When she's old enough, Mattie will be able to drive on the Alan Jackson Highway, a stretch of I-85 outside Alan's hometown of Newnan, Ga., renamed in her dad's honor a couple of months ago. Alan's feelings about the honor are tied to memories of his own father, Eugene, who died in early 2000.
"I used to drive that old highway," he says, "and my daddy did, too, every day when he was going to work in Atlanta. I'm sure he never thought at any time that there'd be a piece of it named after his son. I'm sure he'd be very proud of that."
For Alan, the honors will surely keep coming. What I Do is in stores now, and his wildly popular tour with Martina McBride will continue till the end of November.
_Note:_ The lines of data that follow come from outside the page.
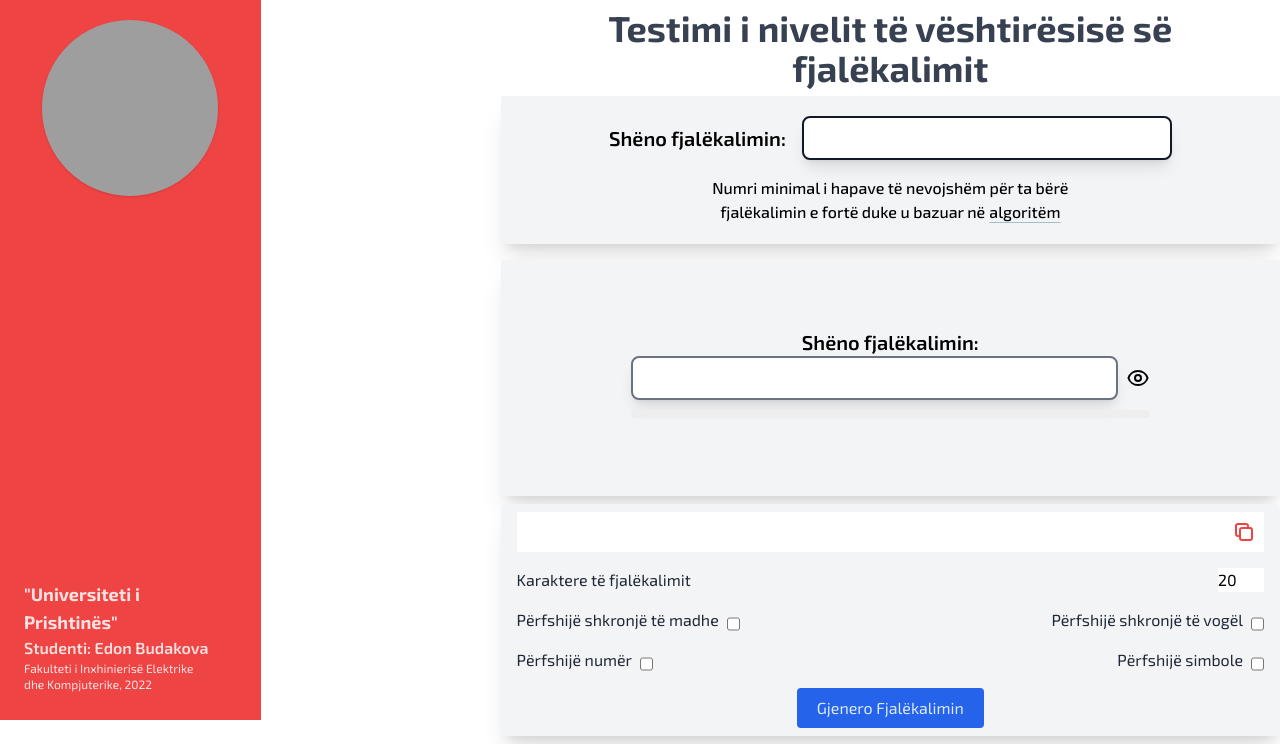
Repository: edonb99/Testing-the-level-of-password-difficulty
Page: /
The author's editor kept a copy of each file at every save. The page is drawn from the files as they stood at one save, then again after the next save.
The browser window is 1280 px wide. The pictures show the whole page.
Pictures or frames that could not be fetched are drawn as grey boxes. The project was rebuilt for these pictures with package versions that can differ from the ones it lists, and the page was loaded fresh each time.

Above is the page before, as saved 2022-03-22 14:39:15.

After the next save:
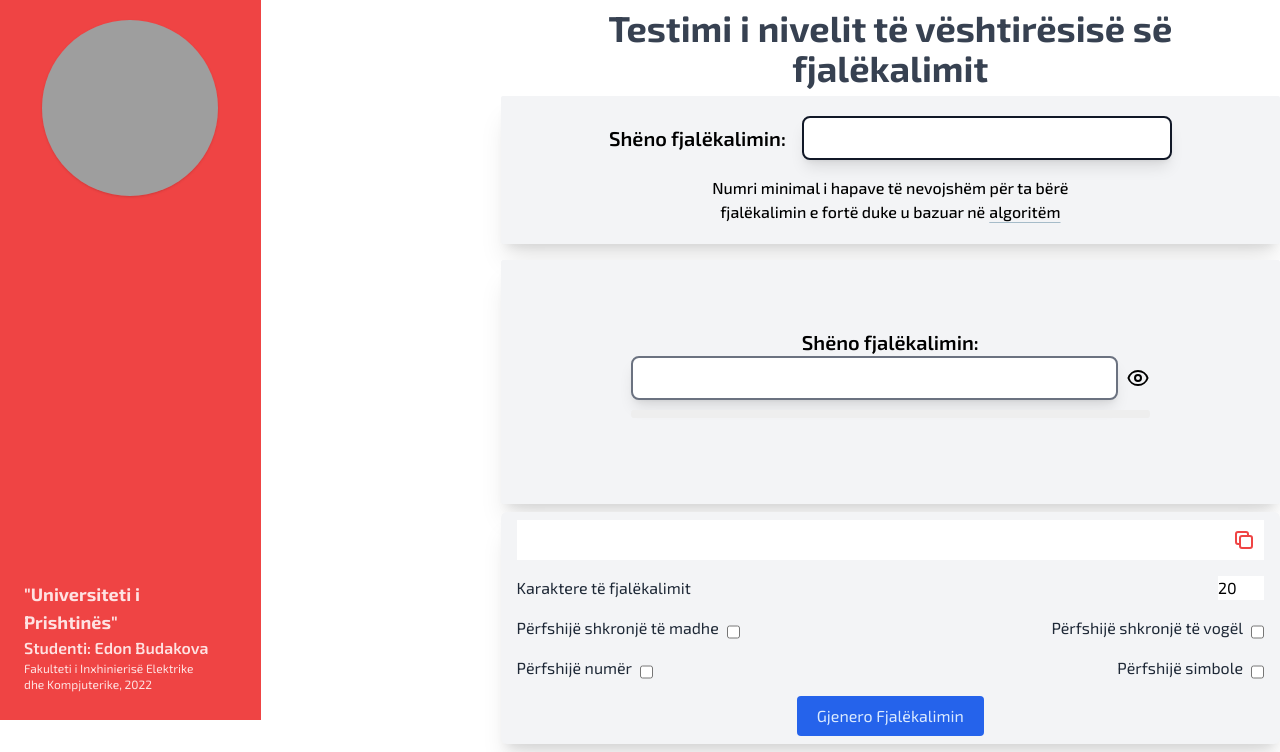
Saved 16 s later.
--- a/src/components/PasswordChecker.jsx
+++ b/src/components/PasswordChecker.jsx
@@ -56,7 +56,7 @@ const PasswordChecker = (props) => {
         max="4"
       />
       <br />
-      <p className="text-base h-14">
+      <p className="h-16 text-base">
         {password && (
           <p
             className={`text-center text-base md:text-xl font-medium password__label strength-${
Though the superstar pairing has been filling arenas since January, Alan hasn't had much of a chance to catch up with his touring partner. "She's pretty busy," he says. "Her husband's out here with her – and a lot of times she's got her kids with her, so I try not to bother her."
Fans hoping the two tour mates will record a duet will have to keep hoping – there are no plans in place. "We haven't really talked about it specifically," admits Alan. "We played Nashville earlier this year, and she came out and sang 'Let's Get Back to Me and You' with me. That's really the only time we've done anything."
At that same May concert, Alan surprised the crowd by segueing from his hit "Summertime Blues" into his own rendition of the catchy pop hit "Hey Ya!" by Atlanta rappers OutKast – a favorite tune of his daughters.
"I did it for them, just as a joke," he says. "They got a kick out of it, because they had a bunch of friends there. I actually like that song – some of that Outkast stuff, it's got a melody and you can sing along with it. Some of the stuff my daughters listen to, I don't really care about."
Asked if he considered including "Hey Ya!" on What I Do, Alan chuckles and lets loose a "Noooo!" – as might be expected from this true-blue country traditionalist.
Nonetheless, listeners will be glad to know that another tune Alan debuted live a few months ago – at the CMT Flameworthy Awards, to be exact – is on the album. Though it was penned by songwriter Tim Johnson, Alan uses "To Do What I Do" as a very personal expression of gratitude to his fans for allowing him the opportunity to live his dreams. In the song, Alan sings:
There's so much joy this music can bring
So I count my blessings before I step up to sing
'Cause there's so many people that would give anything
To do what I do
"There was a lot of sentiment there that I appreciated – most artists that have tried to get there and finally made it can identify with that,” he says. “I really connected with a lot of the lines in that song, because I lived them.”